• INSTRUCTIONS TO FOLLOW: Show every line below where "components" can be found.

Data entries
======
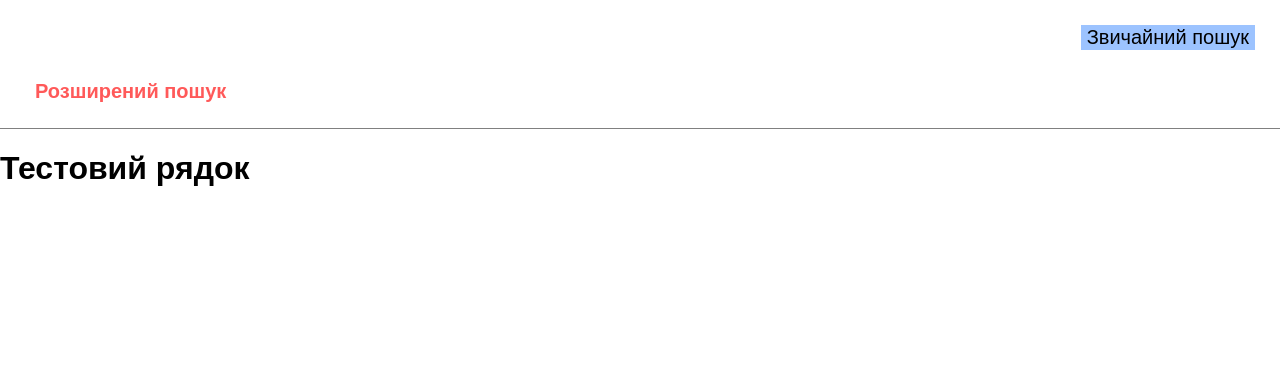
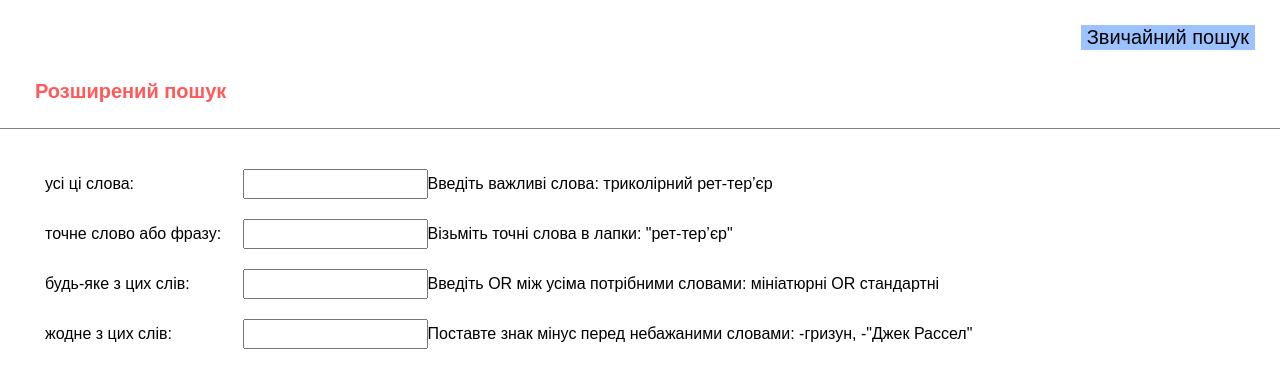
Before and after one commit to v-rudenko/remastered, a React (Create React App) app: page / in a window 1280 px wide. Both pictures are taken after a click on the button "Розширений пошук". Shown: the top 388 px of the page. Built offline with nearby package versions, Linux system fonts and the light colour scheme.

Commit message:
start work with advanced search

```diff
--- /dev/null
+++ b/src/components/ExtedndedField.css
@@ -0,0 +1 @@
+/* No CSS *//*# sourceMappingURL=ExtedndedField.css.map */
--- /dev/null
+++ b/src/components/Extended.css
@@ -0,0 +1,27 @@
+.adv_search_field {
+  display: -webkit-box;
+  display: -ms-flexbox;
+  display: flex;
+  -webkit-box-align: center;
+      -ms-flex-align: center;
+          align-items: center;
+}
+
+.adv_search_field label {
+  width: 16%;
+  min-width: 167px;
+}
+
+.adv_search_div {
+  margin-top: 40px;
+  margin-left: 45px;
+}
+
+.adv_search_div .adv_search_field {
+  margin-top: 20px;
+}
+
+.adv_search_input input {
+  line-height: 1.5rem;
+}
+/*# sourceMappingURL=Extended.css.map */
--- a/src/components/Extended.js
+++ b/src/components/Extended.js
@@ -1,9 +1,53 @@
 import React from "react";
+import "./Extended.css";
+import ExtendedField from "./ExtendedField";
 
 const Extended = () => {
+  const contentUkr = {
+    labels: [
+      "усі ці слова:",
+      "точне слово або фразу:",
+      "будь-яке з цих слів:",
+      "жодне з цих слів:",
+    ],
+    descriptions: [
+      "Введіть важливі слова: ",
+      "Візьміть точні слова в лапки: ",
+      "Введіть OR між усіма потрібними словами: ",
+      "Поставте знак мінус перед небажаними словами: ",
+    ],
+    examples: [
+      "триколірний рет-тер’єр",
+      '"рет-тер’єр"',
+      "мініатюрні OR стандартні",
+      '-гризун, -"Джек Рассел"',
+    ],
+  };
+
   return (
-    <h1>Тестовий рядок</h1>
+<div className="adv_search_div">
+      <ExtendedField
+        label={contentUkr.labels[0]}
+        description={contentUkr.descriptions[0]}
+        example={contentUkr.examples[0]}
+      />
+      <ExtendedField
+        label={contentUkr.labels[1]}
+        description={contentUkr.descriptions[1]}
+        example={contentUkr.examples[1]}
+      />
+      <ExtendedField
+        label={contentUkr.labels[2]}
+        description={contentUkr.descriptions[2]}
+        example={contentUkr.examples[2]}
+      />
+      <ExtendedField
+        label={contentUkr.labels[3]}
+        description={contentUkr.descriptions[3]}
+        example={contentUkr.examples[3]}
+      />
+</div>
   );
-}
+};
 
 export default Extended;
--- /dev/null
+++ b/src/components/Extended.scss
@@ -0,0 +1,22 @@
+.adv_search_field {
+  display: flex;
+  align-items: center;
+  label {
+    width: 16%;
+    min-width: 167px;
+  }
+}
+.adv_search_div {
+  margin-top: 40px;
+  margin-left: 45px;
+  .adv_search_field {
+    margin-top: 20px;
+  }
+}
+
+.adv_search_input {
+
+  input {
+    line-height: 1.5rem;
+  }
+}
--- /dev/null
+++ b/src/components/ExtendedField.js
@@ -0,0 +1,19 @@
+import React from "react";
+
+
+const ExtendedField = props => {
+  return (
+    <div className="adv_search_field">
+    <label>{props.label}</label>
+    <div className="adv_search_input">
+      <input type="text" />
+    </div>
+    <div>
+      {props.description}
+      <span>{props.example}</span>
+    </div>
+  </div>
+  );
+};
+
+export default ExtendedField;
```
Also changed, not shown: src/components/ExtedndedField.scss (added), 2 other files (tests, documents, lock files or other folders).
======
• RESPONSE AREA:
+++ b/src/components/ExtedndedField.css
+++ b/src/components/Extended.css
--- a/src/components/Extended.js
+++ b/src/components/Extended.js
+++ b/src/components/Extended.scss
+++ b/src/components/ExtendedField.js
Also changed, not shown: src/components/ExtedndedField.scss (added), 2 other files (tests, documents, lock files or other folders).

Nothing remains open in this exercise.